Between its outstanding beaches and charming mountains, Huelva displays beautiful interior plains of fertile soils and peaceful rural landscapes, where time seems to run even more slowly than in the rest of the province. Perhaps for that reason many of the international expatriates choose this area to settle. With the beaches and the sierra a short drive away this might be the right place to create and care of that orchard one always talks about.
The ruins of San Marcos castle disclose the village history as an strategic defensive post overlooking the river and, at the opposite shore, Portugal.
Sanlúcar –like neighboring Villablanca— has become in the last few years a magnet for international expatriates looking for an authentic place, quiet and, at the same time, close to Ayamonte´s gorgeous beaches, Huelva city –45 miles away– and, of course, Portugal.
A short ferry trip takes you to Alcoutim, on the Portuguese bank of the Guadiana. You can also drive through the Ayamonte bridge, but it adds 40 miles to the trip. If looking for an adrenaline rush, you can use the first international zip line ever: eight hundred yards and one minute frantic descent separate both countries.
Riotinto is the heart of Huelva´s mining basin, which includes the villages of Zalamea la Real and Nerva, and the boroughs of Campillo and Berrocal.
Considered the oldest mines in the world, myths talk about these being the fabled mines of King Salomon. The wealth of this soil was legendary in ancient times, drawing first the interest of Phoenicians, followed by Greek, Carthaginian and Roman rule. Silver was then the most appreciated metal, and copper would be the draw for British companies in the XIX century. The Riotinto Mining Company would leave in Huelva the practice of Golf and Soccer for the first time in Spain as well as a notorious group of architectural works.
Disrupting the green scenery of the bordering mountains, Riotinto and the mines surface as a sort of surreal landscape, between lunar and martian, depending on the dominant mineral underneath. The Tinto river naming the area (Tinto means “red”, as in “red wine”) gives you an idea of the prevalent color in the waters and the ground.

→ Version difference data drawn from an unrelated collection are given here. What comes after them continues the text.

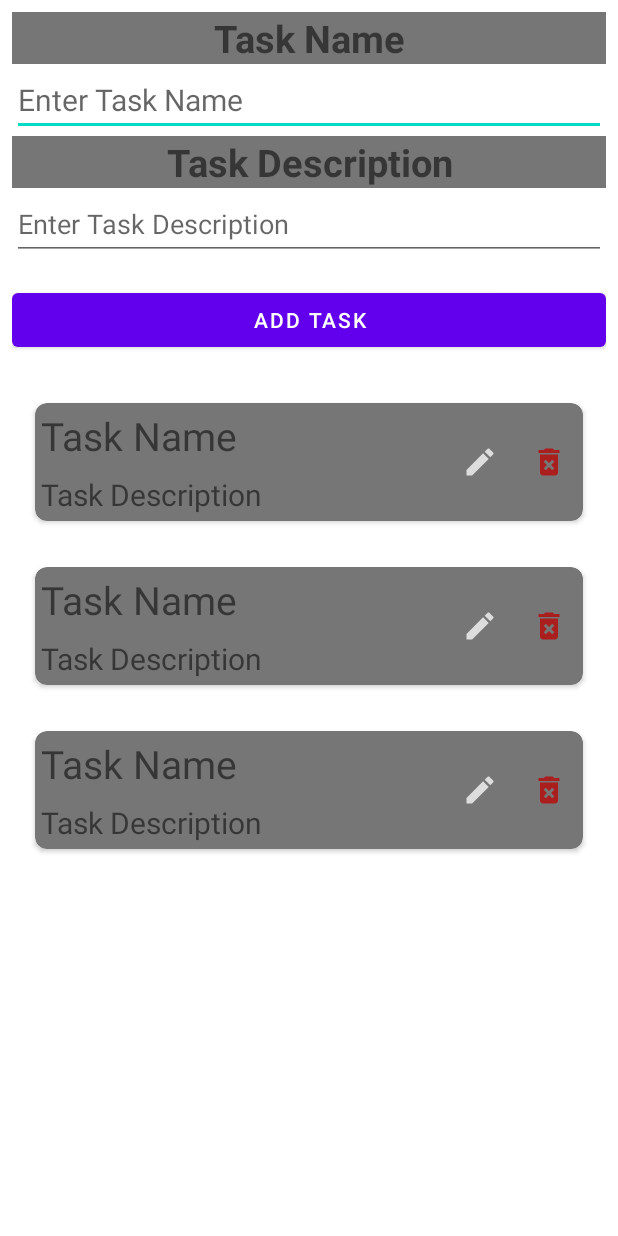
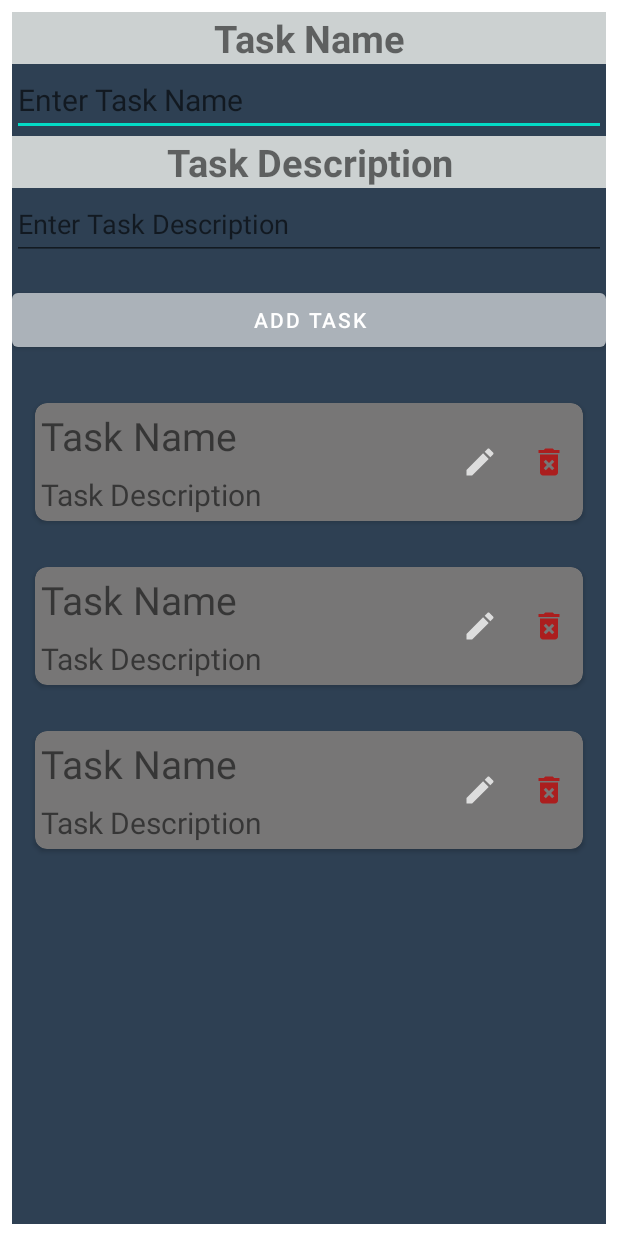
Before and after one commit to faisal-alfariheedi/Task_Timer, an Android app: the layout fragment_editor.xml on its own in the app's theme, with its tools: preview values and no code run, on a phone screen of 412 x 824 dp. Run offline under Robolectric (Android 15) with nearby library versions, the phone set to English and light mode, and no system bars.

Commit message:
modified UI

```diff
--- a/app/src/main/res/layout/fragment_editor.xml
+++ b/app/src/main/res/layout/fragment_editor.xml
@@ -4,6 +4,7 @@
     xmlns:tools="http://schemas.android.com/tools"
     android:layout_width="match_parent"
     android:layout_height="match_parent"
+    android:background="#2E4053"
     android:layout_margin="8dp"
     tools:context=".Editor">
 
@@ -20,12 +21,11 @@
             android:id="@+id/taskTitle"
             android:layout_width="match_parent"
             android:layout_height="wrap_content"
+            android:background="#CCD1D1"
             android:text="Task Name"
-            android:textStyle="bold"
             android:textAlignment="center"
             android:textSize="25sp"
-            android:background="#777676"
-            />
+            android:textStyle="bold" />
 
         <EditText
             android:id="@+id/taskNameET"
@@ -39,11 +39,11 @@
             android:id="@+id/taskDescription"
             android:layout_width="match_parent"
             android:layout_height="wrap_content"
-            android:textStyle="bold"
+            android:background="#CCD1D1"
+            android:text="Task Description"
             android:textAlignment="center"
             android:textSize="25sp"
-            android:background="#777676"
-            android:text="Task Description" />
+            android:textStyle="bold" />
 
         <EditText
             android:id="@+id/taskDesET"
@@ -57,11 +57,11 @@
             android:id="@+id/addBtn"
             android:layout_width="match_parent"
             android:layout_height="wrap_content"
-            android:text="Add Task"
             android:layout_gravity="center_horizontal"
             android:layout_marginVertical="16dp"
+            android:text="Add Task"
 
-            />
+            app:iconTint="#000000" />
 
         <androidx.recyclerview.widget.RecyclerView
             android:id="@+id/ourRv"
--- a/app/src/main/res/layout/fragment_main.xml
+++ b/app/src/main/res/layout/fragment_main.xml
@@ -4,6 +4,7 @@
     xmlns:tools="http://schemas.android.com/tools"
     android:layout_width="match_parent"
     android:layout_height="match_parent"
+    android:background="#2E4053"
     android:layout_margin="8dp"
     tools:context=".Main">
 
--- a/app/src/main/res/values/colors.xml
+++ b/app/src/main/res/values/colors.xml
@@ -1,7 +1,7 @@
 <?xml version="1.0" encoding="utf-8"?>
 <resources>
     <color name="purple_200">#FFBB86FC</color>
-    <color name="purple_500">#FF6200EE</color>
+    <color name="purple_500">#ABB2B9</color>
     <color name="purple_700">#FF3700B3</color>
     <color name="teal_200">#FF03DAC5</color>
     <color name="teal_700">#FF018786</color>
```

Centuries of mining have produced the very peculiar chemical mix that today is studied by NASA as a probable scenario of what is to be found in Mars.
All this history and science can be lived at the Parque Minero, a unique theme park that includes a train expedition circling some of the biggest open tip mines in Europe, like Corta Atalaya and Cerro Colorado, or the old Roman mine of Cortalago.
The region of El Andévalo covers most of the western part of the province, and gets its name from an ancient god, Andeval, which ended in the altars of the Roman troops that once conquered the area.
The Guadiana river and the numerous dams across its tributaries have produced a very fertile terrain, making of the area one of the main agricultural reserves of Spain.
But what makes el Andévalo unique is its rich history. A crossroads between the sierra, the coast and the river, it is full of vestiges of its numerous settlers, from Visigoths to Romans. It is considered an area of special ethnological interest, as you can find a great diversity of folkloric celebrations, many of them far from the traditional ones associated to the South of Spain.
When it comes to gastronomy, the Andévalo also distinguishes itself from the coast and the sierra, with a more elaborated cuisine based on a type of endemic mushroom, the gurumelo. As for its music, this is the land were one of the most significant styles of flamenco singing was born: the Fandango de Huelva. To go with both, the food and the singing, there is also a famous native aguardiente and other liquors produced from local fruits.
Calañas, Villablanca, Tharsis, Paymogo, Puebla de Guzmán, Valverde del Camino, San Bartolomé, Alosno, El Almendro and Cerro del Andévalo are the main villages, each with its own history, traditions and cuisine.